The Birds part 1
Thursday has been described as more commercially accessible than House of balloons, but I disagree with that assessment and this track emphasises why that is. Lyrically, almost everything hinged on being able to understand the vocals in the first album. It was an album to shock and ride the waves of the shock. We were introduced to a fine voice, scary vocals and a new direction for R &B. In this album he’s pushing it further into the outer limits. The birds part one exhibits some fear that was completely missing from the first album – but we knew to be there. It bleeds into the second half of the song…
The Birds part 2
This is another favourite track on this album – probably my favourite. The lyrics are deeper here, more interesting. He’s falling apart and it’s not quite clear if he is even aware of it. The vocals are strained and echoed to cite exhaustion and loneliness – despite the backing behind him. His a capella reach is a strain (not sounds strained – he’s reaching) and the distorted female lyric is back. Shes taunting him here. She’s just a girl. He’s grappling with feelings of guilt, but this is a guilt that has visited him in the face of his own demise. The music is infused with his emotional breakdown and the performance is stunning. The screech of the birds – sandpaper pain – at the end is inspired. Very Hitchcock in its drama.
He’s escaping it here – running from the consequences of the last track. He’s going down well-worn paths that aren’t quite making it for him this time round – this time he deserves an oscar for the performance he’s giving. he’s crossed over and even the light finger-clicking trickle of the drug-fucked track ‘gone’ cant bring him back. He’s gone. Gone to a new place that the previous life can’t rescue him from any longer. Part way through the track, the thumping drum beat moves in to march him on. The minimalist nature of the song gives it the stark prison sentence of a feel. he’s not in control anymore.

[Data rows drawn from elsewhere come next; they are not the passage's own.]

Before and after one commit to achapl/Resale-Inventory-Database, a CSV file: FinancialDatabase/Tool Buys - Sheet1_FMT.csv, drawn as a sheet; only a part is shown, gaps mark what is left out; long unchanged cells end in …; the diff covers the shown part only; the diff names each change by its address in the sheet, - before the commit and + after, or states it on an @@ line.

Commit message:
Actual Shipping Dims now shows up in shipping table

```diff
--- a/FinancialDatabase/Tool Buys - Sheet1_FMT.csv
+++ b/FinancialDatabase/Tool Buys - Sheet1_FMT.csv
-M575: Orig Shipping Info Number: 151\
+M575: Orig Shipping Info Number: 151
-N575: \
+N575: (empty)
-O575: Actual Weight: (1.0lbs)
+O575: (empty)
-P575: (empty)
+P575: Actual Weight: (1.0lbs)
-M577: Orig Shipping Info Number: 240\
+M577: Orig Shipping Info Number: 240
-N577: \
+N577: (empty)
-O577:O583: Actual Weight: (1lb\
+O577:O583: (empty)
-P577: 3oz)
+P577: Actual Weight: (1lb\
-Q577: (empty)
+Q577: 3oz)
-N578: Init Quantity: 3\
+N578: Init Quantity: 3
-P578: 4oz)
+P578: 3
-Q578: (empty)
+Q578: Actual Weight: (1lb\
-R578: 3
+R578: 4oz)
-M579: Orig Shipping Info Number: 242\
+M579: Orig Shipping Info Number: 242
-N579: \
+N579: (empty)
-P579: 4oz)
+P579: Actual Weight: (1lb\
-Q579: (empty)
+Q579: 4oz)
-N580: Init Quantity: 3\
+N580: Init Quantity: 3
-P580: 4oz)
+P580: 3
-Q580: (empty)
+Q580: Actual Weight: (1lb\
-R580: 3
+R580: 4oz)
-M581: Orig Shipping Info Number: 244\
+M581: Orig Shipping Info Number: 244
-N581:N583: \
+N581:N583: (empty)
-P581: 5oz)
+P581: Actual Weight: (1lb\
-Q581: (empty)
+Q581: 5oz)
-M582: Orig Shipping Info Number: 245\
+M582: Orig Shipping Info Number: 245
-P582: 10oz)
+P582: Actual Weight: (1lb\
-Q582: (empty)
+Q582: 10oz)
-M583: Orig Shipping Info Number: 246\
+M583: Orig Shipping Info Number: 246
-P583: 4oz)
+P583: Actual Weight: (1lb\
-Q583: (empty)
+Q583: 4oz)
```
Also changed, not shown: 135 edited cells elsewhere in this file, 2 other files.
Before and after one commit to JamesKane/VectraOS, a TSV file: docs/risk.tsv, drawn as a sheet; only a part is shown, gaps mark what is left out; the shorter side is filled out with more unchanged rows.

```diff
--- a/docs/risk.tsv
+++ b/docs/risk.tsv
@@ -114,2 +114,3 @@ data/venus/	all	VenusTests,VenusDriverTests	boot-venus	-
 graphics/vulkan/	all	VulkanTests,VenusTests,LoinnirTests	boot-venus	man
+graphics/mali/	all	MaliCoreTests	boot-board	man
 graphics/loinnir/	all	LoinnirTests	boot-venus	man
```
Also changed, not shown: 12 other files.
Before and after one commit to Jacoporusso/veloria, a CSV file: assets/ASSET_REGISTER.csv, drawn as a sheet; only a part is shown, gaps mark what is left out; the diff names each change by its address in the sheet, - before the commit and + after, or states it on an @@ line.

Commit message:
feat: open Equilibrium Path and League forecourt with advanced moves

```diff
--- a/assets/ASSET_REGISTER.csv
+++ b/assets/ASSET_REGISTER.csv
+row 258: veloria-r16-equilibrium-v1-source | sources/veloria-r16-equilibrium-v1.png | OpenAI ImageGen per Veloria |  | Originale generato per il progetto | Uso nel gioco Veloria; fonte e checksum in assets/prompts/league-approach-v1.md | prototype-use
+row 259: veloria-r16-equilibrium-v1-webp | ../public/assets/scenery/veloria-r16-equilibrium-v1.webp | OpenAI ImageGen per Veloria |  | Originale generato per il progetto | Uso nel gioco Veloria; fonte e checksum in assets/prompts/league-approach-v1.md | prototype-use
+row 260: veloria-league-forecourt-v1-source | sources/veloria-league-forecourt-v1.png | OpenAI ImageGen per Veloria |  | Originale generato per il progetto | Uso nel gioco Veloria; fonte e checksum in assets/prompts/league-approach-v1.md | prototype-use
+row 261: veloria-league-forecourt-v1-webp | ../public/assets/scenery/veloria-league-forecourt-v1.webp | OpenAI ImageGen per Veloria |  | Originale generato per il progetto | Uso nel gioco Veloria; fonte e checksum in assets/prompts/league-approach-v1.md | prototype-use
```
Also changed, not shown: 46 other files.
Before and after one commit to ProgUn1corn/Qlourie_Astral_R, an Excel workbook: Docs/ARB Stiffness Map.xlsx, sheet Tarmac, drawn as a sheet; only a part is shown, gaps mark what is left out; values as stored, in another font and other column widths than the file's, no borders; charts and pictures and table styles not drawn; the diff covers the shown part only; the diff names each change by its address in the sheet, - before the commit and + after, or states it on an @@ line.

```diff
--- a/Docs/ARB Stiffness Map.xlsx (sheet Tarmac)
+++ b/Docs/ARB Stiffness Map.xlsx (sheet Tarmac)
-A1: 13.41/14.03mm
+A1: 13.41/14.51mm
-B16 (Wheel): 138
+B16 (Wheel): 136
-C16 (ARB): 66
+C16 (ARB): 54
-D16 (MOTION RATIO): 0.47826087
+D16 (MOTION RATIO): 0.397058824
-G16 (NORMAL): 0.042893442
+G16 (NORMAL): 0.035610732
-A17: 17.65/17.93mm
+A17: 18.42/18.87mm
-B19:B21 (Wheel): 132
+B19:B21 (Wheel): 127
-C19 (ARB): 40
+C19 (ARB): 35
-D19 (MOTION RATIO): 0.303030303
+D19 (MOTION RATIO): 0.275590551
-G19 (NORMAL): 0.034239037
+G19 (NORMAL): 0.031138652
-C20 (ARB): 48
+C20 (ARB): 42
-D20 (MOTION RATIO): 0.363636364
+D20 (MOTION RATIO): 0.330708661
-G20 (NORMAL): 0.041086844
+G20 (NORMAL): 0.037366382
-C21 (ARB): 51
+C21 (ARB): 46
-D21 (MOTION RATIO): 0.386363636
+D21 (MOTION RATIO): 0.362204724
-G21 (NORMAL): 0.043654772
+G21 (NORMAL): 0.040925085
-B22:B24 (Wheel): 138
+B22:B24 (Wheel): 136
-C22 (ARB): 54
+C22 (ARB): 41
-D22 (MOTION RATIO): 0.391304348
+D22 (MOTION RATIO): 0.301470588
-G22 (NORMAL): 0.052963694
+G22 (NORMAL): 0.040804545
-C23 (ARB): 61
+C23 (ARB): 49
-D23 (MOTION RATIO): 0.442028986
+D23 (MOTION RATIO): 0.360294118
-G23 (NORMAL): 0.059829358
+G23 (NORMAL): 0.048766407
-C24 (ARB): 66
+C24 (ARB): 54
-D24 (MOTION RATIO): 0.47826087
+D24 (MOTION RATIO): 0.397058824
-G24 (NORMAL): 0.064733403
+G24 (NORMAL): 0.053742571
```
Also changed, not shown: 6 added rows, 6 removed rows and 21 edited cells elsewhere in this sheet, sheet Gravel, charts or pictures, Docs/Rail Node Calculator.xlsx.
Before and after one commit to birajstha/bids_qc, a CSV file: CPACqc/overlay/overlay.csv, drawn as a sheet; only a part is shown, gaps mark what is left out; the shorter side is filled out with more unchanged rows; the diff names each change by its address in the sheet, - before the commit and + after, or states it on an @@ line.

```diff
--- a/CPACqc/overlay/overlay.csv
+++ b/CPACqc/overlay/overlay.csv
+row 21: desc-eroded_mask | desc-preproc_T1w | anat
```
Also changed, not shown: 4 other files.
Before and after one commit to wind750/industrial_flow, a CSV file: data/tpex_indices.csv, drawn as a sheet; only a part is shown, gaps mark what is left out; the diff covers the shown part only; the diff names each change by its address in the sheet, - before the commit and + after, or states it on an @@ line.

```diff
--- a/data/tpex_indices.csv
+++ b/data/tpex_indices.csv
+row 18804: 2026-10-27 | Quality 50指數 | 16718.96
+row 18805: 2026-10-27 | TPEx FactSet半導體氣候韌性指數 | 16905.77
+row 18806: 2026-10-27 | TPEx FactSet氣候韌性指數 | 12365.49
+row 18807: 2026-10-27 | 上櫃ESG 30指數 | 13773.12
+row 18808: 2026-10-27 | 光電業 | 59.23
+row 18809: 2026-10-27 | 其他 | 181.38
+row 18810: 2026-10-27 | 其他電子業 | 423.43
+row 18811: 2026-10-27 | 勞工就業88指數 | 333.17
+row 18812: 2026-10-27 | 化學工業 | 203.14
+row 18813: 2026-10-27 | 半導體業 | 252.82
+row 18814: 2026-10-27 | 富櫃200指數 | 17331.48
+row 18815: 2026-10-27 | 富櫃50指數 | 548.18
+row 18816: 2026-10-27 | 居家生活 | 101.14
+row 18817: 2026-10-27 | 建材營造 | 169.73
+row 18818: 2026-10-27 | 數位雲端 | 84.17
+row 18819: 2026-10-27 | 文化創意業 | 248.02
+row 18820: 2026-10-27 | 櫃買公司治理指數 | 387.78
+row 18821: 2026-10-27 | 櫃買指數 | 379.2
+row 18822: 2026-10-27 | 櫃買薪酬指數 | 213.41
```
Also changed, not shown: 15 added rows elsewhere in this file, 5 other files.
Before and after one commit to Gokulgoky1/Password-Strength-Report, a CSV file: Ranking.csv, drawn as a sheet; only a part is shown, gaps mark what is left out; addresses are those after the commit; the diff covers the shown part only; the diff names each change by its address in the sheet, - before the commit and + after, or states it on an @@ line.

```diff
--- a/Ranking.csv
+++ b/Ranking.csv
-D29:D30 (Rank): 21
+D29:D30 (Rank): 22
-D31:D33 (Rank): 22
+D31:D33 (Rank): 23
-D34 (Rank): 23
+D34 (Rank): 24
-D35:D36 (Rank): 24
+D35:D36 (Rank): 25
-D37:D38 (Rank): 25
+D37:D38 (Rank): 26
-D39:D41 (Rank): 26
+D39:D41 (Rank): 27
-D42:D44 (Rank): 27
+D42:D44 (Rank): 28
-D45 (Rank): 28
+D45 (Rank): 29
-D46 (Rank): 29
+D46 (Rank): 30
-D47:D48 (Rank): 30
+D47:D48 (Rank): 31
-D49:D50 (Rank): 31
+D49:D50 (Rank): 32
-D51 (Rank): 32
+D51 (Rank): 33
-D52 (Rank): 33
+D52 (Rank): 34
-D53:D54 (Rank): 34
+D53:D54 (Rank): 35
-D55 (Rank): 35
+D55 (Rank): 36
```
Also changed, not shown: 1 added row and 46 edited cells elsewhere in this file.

We’re in the transition phase here. the fun’s gone and now its life on the streets, a slight and acoustic feel to a breathy lyric that sounds more ballad like than any of his previous songs. He wants love now, stripped back, raw, alone. he knows he wants love, but he’s not sure he wants life just yet. This unplugged feel gives rise to his anticipated fall during gone. He’s never recovered from the drama of The Birds. It seems here, despite his cry that he’s got her, she’s finally got him.
Heaven or LAs Vegas
This ambiguous end to the album leaves us not knowing where he went or what became of him. Is he dead? Maybe. has he left the streets and moved in with his girl? Maybe. This final track is set back from the rest of the album – its at a distance now. he’s sublimated. The cockiness is gone. the darkness remains but we have a slight edge of psych here implying some other kind of world that may not be drug induced. That marching drum is back again, to move him forward as if he’s being pushed. he’s been rewarded with his girl – but is she really a reward? is he in heaven or hell? I guess the answer to that lies in your own experience of this fine album.
See my review for House of Balloons here.
See my review for Echoes of Silence here.